He had some evidence for this; in his childhood, he had often been able to bend reality to his desires.
Rebelliousness and willfulness were ingrained in his character.
He had the sense that he was special, a chosen one, an enlightened one.
"He thinks there are a few people who are special— people like Einstein and Gandhi and the gurus he met in India
and he's one of them," said Hertzfeld.
"He told Chrisann this. Once he even hinted to me that he was enlightened.
It's almost like Nietzsche."
Jobs never studied Nietzsche,
but the philosopher's concept of the will to power and the special nature of the überman came naturally to him.
As Nietzsche wrote in Thus Spoke Zarathustra,
"The spirit now wills his own will, and he who had been lost to the world now conquers the world."
If reality did not comport with his will, he would ignore it,
as he had done with the birth of his daughter and would do years later, when first diagnosed with cancer.
Even in small everyday rebellions, such as not putting a license plate on his car and parking it in handicapped spaces,
he acted as if he were not subject to the strictures around him.
Another key aspect of Jobs's worldview was his binary way of categorizing things.
People were either "enlightened" or "an asshole."
Their work was either "the best" or "totally shitty."
Bill Atkinson, the Mac designer who fell on the good side of these dichotomies, described what it was like:
It was difficult working under Steve, because there was a great polarity between gods and shitheads.
If you were a god, you were up on a pedestal and could do no wrong.
Those of us who were considered to be gods, as I was,
knew that we were actually mortal and made bad engineering decisions and farted like any person,
so we were always afraid that we would get knocked off our pedestal.

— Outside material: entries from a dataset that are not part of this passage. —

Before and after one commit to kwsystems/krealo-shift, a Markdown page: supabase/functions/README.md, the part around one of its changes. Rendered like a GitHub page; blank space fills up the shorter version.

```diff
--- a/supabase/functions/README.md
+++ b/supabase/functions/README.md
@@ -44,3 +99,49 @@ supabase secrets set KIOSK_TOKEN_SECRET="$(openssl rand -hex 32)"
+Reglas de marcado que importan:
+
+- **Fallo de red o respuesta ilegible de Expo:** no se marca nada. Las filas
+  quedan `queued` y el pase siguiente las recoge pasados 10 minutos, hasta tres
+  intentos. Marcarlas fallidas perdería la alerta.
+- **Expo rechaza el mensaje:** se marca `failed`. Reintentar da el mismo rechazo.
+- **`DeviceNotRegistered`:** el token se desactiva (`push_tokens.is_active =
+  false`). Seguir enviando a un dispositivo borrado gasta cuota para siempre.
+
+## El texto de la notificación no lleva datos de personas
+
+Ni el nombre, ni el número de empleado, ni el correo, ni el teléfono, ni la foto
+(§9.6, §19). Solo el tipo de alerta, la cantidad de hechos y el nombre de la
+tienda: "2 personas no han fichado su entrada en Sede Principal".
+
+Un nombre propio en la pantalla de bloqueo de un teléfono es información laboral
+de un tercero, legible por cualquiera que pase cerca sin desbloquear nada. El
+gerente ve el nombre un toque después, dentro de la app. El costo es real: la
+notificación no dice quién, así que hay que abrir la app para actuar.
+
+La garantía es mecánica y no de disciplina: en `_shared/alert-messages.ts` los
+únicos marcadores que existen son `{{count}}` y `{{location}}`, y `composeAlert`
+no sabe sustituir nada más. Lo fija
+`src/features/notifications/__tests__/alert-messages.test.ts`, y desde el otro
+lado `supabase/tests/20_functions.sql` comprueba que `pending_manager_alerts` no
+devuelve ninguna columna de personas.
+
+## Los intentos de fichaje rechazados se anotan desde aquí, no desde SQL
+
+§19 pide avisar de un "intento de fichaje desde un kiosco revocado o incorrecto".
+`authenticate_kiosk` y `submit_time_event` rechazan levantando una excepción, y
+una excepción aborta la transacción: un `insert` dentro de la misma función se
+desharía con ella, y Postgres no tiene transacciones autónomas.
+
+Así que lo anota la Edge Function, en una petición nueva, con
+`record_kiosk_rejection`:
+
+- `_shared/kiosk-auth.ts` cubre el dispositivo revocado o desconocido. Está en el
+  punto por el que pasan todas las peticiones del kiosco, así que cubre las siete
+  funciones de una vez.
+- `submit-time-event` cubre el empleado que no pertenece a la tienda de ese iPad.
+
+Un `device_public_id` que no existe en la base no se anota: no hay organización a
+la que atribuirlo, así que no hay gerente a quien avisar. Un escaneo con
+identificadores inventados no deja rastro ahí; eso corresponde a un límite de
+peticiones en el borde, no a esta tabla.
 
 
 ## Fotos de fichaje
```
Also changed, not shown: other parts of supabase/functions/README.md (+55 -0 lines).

The ones who were shitheads, who were brilliant engineers working very hard,
felt there was no way they could get appreciated and rise above their status.